By Tyler Jo Smith (Oxford Monographs on Classical Archaeology). Pp. xxx + 357, figs. 5, pls. 42. Oxford University Press, Oxford 2010. $120. ISBN 978-0-19-957865-8 (cloth).
Komasts, male dancing figures that are sometimes erroneously called “padded dancers,” decorate many an archaic black-figure vase and have long drawn the attention of scholars. Smith’s monograph, an update of Griefenhagen’s Eine attische schwarzfigurige Vasengattung und die Darstellung des Komos im VI. Jahrhundert (Königsberg 1929), is a traditional, to some old-fashioned, iconographical study that traces the changes in the depiction of komast dancers over time and in different regions of the Greek world. Athens naturally receives the most attention because of the importance of its painted vases, but the author also amply examines the depiction of komasts in Corinth, Laconia, Boeotia, East Greece, and the West, thereby providing a pan-Hellenic overview. These non-Attic sections are of particular value because the art from these areas is much less well studied than that from Athens.
To the author’s credit, she pays particular attention to the role of individual artists in the development of komast imagery, for she correctly sees that some changes are the result of artistic exchange or invention and not a shift in cultural attitudes, nor are they a reaction to historical events. Thus, lovemaking and other amorous features are popular only with the artists from the Tyrrhenian Group; the Falmouth Painter preferred nude figures; the Amasis Painter is the primary artist who shows the dancers with Dionysos and his retinue; and the Siana cup painters are the first to place komast dancers within a symposium context. Other motifs, such as “bottom slapping,” continue to be used over several generations of artists. All this, however, is not to imply that the author does not note and consider the larger trends and possible reasons for change. For example, the author explains that the komast vases made between 550 and 520 B.C.E. demonstrate more of a break with, rather than a continuation of, the komast iconography of the past, which may be partially connected with the invention of the red-figure technique.
Smith’s study has nine chapters and focuses on three main categories of iconography: (1) dress and attire; (2) poses and gestures; and (3) context. The first and last chapters are basically an introduction and a conclusion, respectively. Two chapters consider the Attic vases, and five more deal with each one of the five other regions. The author demonstrates in these chapters the history and development of the dancing motif and notes that every region had its own peculiarities and artistic preferences. Thus, the first full series of dancers occurs in Corinthian art in the late seventh century B.C.E. and spreads from there to Athens and elsewhere. In Attic art, the dancers first appear during the first quarter of the sixth century on black-figure vases by the Komast Group and continued to be used in succeeding generations by a host of other vase painters. Although derived from Corinthian models, the Attic artists did not dryly copy them; the vase painters quickly developed their own view of the dancers. The Boeotian artists are the first to place the dancers in association with athletics and are interested in merriment, as well as lined routines that may be choral in nature. Their dancers do not appear to be tied to any one single event but a variety, including cultic, Dionysiac, and sympotic. The Laconians also adopt their komasts from Corinth but transformed them for their local religious and dedicatory needs. The East Greek artists are the most independent, the hairstyles and dress of their komast dancers varying by locale, with the context of the dance often not indicated. The fewest dancers come from the West, the primary examples being on a Caeretan hydria, dinoi of the Campana Group, and Chalcidian black-figure vases. They demonstrate great diversity of type.

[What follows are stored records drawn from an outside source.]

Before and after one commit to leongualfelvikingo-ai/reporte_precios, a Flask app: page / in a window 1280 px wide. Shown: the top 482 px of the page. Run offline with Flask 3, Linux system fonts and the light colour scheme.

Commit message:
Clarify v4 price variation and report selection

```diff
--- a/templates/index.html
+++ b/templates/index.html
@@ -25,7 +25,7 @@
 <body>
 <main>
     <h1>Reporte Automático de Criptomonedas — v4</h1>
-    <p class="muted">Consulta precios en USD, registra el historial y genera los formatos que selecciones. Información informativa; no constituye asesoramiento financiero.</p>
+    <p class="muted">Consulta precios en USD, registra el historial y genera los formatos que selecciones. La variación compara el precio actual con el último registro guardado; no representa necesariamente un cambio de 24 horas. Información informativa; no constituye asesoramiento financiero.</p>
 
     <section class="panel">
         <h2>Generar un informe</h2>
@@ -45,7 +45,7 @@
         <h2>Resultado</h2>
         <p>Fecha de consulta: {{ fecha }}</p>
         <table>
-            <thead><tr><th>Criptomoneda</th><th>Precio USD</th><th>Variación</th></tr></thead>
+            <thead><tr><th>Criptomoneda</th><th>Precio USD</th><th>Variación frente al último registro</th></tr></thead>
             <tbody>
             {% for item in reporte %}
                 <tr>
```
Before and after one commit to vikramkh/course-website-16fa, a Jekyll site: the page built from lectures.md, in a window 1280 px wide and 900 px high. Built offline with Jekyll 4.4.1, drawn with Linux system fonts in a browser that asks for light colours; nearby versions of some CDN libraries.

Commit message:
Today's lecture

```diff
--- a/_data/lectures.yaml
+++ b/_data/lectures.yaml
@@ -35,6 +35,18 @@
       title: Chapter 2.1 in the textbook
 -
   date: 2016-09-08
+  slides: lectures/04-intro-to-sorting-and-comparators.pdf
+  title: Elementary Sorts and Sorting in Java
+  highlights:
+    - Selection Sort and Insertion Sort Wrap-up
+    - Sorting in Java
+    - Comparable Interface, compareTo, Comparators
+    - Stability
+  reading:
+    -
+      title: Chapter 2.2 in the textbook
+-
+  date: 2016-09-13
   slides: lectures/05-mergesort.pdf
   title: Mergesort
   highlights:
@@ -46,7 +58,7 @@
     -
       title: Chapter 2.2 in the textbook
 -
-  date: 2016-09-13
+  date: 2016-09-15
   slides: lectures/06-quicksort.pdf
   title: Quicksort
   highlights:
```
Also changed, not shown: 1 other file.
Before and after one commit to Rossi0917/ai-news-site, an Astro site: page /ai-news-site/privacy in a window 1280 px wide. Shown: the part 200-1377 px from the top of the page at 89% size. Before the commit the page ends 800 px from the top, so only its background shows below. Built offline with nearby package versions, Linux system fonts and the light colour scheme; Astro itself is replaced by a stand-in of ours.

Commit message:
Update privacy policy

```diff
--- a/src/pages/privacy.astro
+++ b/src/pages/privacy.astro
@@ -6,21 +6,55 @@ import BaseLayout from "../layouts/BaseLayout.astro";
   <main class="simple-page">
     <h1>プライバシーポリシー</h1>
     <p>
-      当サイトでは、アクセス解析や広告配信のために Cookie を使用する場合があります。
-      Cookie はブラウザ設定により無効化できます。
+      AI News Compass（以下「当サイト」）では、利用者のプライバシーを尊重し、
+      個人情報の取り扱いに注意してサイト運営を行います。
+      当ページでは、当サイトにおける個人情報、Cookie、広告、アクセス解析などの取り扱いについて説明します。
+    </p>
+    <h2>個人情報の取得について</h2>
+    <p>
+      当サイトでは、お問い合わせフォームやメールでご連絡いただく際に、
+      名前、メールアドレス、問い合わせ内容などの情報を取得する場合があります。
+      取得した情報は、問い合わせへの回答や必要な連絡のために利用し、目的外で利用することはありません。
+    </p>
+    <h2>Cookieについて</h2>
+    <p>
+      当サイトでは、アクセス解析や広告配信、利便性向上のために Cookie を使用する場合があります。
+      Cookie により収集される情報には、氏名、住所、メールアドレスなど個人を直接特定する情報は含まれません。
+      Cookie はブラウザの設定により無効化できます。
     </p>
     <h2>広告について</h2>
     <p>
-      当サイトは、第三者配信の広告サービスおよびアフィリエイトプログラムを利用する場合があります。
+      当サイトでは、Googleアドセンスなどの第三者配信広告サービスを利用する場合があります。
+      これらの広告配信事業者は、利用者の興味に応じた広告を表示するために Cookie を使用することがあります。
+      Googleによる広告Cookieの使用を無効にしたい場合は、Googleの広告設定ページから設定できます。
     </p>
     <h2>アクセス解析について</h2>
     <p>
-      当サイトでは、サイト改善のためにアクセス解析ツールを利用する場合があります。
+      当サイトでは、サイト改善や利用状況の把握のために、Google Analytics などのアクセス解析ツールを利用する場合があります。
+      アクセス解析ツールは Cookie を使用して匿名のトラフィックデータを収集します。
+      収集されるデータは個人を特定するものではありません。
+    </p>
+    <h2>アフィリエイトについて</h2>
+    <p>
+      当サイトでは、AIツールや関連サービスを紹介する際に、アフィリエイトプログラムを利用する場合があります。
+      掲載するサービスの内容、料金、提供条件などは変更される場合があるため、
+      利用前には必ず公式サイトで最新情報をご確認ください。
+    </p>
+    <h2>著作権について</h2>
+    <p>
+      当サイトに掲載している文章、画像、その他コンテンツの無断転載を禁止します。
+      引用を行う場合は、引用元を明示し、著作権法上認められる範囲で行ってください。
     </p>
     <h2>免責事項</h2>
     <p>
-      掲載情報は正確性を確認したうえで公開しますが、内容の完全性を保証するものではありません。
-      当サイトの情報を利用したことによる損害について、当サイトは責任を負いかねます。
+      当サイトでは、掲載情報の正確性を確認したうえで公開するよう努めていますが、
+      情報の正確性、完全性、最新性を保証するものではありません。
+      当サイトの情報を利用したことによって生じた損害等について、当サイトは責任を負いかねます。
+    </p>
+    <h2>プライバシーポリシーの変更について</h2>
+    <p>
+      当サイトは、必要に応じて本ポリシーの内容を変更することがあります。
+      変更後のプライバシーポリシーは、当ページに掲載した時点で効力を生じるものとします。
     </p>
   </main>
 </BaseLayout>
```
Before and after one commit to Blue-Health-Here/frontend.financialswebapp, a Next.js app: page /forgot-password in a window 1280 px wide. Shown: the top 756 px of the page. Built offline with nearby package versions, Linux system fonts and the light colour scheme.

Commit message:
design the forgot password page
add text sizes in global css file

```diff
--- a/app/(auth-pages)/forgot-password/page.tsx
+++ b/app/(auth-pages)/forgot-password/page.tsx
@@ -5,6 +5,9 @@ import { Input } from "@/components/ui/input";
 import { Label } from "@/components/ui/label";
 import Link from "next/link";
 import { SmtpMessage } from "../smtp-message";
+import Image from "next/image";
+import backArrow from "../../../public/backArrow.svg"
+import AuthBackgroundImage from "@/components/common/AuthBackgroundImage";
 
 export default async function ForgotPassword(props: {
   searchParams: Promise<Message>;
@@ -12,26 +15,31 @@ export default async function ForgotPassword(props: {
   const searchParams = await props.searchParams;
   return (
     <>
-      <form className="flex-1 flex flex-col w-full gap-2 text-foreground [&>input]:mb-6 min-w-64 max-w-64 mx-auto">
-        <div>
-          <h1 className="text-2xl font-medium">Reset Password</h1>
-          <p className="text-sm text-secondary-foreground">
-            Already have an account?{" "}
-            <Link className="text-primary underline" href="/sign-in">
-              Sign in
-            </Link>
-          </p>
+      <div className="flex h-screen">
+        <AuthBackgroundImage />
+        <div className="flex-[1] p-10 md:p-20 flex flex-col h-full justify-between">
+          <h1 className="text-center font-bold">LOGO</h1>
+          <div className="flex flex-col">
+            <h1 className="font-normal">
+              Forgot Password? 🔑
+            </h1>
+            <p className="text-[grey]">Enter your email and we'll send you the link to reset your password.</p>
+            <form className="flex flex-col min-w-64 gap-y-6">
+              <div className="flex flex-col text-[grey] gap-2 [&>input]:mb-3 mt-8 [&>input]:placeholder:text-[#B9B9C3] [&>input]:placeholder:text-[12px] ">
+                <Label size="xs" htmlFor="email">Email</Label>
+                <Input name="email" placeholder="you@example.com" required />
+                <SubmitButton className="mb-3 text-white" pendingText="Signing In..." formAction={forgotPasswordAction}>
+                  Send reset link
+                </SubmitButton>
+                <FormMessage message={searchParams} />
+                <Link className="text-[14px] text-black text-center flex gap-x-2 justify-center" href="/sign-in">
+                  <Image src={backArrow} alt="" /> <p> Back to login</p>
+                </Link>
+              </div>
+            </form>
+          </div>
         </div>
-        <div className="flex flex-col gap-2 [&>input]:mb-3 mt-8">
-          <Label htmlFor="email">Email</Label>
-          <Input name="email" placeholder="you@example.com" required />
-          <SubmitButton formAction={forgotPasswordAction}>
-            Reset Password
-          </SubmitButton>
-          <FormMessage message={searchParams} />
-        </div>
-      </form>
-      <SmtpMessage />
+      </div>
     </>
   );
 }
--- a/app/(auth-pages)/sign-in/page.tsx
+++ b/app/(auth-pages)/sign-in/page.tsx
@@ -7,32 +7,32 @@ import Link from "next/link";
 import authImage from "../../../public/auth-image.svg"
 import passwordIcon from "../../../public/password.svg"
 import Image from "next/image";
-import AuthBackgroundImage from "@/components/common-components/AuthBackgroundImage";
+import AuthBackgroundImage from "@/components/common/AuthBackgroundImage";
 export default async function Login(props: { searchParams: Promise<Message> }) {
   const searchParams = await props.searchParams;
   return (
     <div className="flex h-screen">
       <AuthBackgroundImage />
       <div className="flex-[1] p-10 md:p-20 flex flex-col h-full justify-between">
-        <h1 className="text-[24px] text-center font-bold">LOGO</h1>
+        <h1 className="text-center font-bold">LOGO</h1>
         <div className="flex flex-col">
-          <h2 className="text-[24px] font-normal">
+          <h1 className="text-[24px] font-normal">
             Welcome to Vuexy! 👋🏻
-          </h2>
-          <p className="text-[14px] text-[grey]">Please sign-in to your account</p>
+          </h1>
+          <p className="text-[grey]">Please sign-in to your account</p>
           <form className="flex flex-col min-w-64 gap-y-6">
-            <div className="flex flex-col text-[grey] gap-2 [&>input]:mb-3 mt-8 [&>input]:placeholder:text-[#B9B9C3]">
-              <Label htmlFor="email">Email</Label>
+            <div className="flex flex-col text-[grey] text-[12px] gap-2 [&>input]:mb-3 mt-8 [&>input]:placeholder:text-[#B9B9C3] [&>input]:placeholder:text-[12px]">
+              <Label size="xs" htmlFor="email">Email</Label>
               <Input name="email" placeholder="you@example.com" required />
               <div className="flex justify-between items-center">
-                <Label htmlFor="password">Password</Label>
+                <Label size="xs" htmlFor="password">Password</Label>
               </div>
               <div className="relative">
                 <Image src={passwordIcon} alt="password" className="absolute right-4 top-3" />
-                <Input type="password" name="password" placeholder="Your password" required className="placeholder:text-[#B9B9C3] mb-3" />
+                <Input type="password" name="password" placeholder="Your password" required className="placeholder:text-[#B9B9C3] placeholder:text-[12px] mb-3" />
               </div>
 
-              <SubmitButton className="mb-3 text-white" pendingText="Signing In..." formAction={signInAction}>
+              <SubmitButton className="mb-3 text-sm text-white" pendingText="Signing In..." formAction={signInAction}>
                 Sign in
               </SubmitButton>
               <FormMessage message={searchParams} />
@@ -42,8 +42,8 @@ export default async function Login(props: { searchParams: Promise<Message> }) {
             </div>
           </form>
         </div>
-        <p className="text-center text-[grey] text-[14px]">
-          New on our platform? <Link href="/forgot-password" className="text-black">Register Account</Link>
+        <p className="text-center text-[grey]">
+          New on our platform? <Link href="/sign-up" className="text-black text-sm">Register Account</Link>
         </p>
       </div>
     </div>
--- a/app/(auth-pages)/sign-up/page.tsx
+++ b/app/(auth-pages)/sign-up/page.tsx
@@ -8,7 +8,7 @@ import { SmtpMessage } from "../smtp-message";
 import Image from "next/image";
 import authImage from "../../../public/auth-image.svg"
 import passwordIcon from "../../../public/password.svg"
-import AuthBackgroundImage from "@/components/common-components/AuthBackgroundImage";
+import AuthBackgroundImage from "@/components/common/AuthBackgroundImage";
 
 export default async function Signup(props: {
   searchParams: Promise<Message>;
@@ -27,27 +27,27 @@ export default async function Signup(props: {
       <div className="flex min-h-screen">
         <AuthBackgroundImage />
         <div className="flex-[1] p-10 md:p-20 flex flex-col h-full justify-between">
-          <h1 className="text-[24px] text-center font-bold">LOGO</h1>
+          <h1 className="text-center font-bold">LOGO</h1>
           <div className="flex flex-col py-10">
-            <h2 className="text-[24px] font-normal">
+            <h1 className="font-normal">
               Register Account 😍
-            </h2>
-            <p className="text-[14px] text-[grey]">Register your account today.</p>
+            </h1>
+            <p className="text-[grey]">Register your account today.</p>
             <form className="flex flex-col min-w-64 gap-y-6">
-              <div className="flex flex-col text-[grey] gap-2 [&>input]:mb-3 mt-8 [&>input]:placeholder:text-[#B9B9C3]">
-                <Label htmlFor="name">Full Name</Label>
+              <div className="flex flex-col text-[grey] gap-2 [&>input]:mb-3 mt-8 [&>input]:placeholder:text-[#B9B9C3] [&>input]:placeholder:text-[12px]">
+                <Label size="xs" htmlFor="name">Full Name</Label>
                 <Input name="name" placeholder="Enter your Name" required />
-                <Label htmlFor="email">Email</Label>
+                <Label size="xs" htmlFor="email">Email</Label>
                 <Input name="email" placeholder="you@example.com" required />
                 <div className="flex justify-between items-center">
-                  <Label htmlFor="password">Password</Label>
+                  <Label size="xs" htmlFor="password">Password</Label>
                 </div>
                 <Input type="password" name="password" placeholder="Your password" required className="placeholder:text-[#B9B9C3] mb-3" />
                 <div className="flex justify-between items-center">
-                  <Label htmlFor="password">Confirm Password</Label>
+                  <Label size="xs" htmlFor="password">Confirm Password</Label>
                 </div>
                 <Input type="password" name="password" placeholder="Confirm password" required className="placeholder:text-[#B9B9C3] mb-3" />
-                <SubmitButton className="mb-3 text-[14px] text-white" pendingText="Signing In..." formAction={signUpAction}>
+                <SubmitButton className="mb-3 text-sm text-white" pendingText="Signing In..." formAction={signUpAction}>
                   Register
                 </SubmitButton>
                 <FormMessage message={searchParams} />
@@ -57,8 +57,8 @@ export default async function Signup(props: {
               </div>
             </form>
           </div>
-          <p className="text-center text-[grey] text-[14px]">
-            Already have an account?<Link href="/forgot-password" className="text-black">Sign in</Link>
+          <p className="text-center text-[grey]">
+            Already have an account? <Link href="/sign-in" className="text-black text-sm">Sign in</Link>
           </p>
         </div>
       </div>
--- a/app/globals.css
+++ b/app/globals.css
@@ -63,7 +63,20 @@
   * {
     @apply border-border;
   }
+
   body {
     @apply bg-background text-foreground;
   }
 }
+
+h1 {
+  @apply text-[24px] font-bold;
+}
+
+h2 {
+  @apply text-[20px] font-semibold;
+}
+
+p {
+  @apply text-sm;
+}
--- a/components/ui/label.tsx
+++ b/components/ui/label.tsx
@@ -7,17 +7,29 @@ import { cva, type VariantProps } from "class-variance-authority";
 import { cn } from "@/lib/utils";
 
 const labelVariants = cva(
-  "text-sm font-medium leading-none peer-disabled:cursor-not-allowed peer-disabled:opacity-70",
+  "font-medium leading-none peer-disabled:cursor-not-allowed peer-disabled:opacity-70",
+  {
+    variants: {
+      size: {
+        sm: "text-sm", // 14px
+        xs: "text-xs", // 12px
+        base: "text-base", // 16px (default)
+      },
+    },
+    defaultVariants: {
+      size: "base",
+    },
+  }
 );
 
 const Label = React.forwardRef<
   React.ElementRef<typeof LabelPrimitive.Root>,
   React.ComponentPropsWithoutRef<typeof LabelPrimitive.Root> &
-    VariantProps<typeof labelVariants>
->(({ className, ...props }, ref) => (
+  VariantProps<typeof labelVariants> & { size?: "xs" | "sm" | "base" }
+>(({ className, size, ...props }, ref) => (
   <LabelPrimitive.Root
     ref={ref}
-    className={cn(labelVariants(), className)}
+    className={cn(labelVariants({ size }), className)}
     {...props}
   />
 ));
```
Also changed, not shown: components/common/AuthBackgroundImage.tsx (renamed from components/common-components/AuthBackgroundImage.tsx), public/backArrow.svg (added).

As a result of her careful analyses, the author is able to show definitively that there is no one overarching interpretation for the large corpus of material that she has collected; rather, there are clearly artistic and regional preferences, and the dancers are not associated with any single occasion. In addition, she clearly demonstrates the nature of the interplay between the depictions found in different regions.
In general, the referencing in the monograph is very thorough, and only very rarely is something wanting. The one major flaw with the book is the black-and-white plates, which are not always arranged in the order in which they appear in the text, and a single plate can extend to part or all of the next page, even when it is on the back of the first. A few images are too dark, and too many plates relegate complete views of large vases to a quarter of the page, so that it is difficult or impossible to make out all the details of the figures. There should have been one plate per page. The partially out-of-focus black-and-white frontispiece is not at the start of the book, where it belongs, but after the preface. Rounding out the monograph are a list of plates and figures at the front, and three tables, a bibliography, and two indices at the back (a general index and an index of museums and collections). Each table is devoted to one of the three main categories of iconography and presents the most common variants within each category by region.
Smith’s monograph is an excellent and thorough study of a popular motif used in archaic Greek art throughout most of the Greek world, and every university library and scholar of Greek vase painting should own a copy of this book. Studies like this take years to complete and are the building blocks for advancing our understanding of Greek art. We need more like this one.
John H. Oakley
Department of Classical Studies
The College of William and Mary in Virginia
Williamsburg, Virginia 23187-8795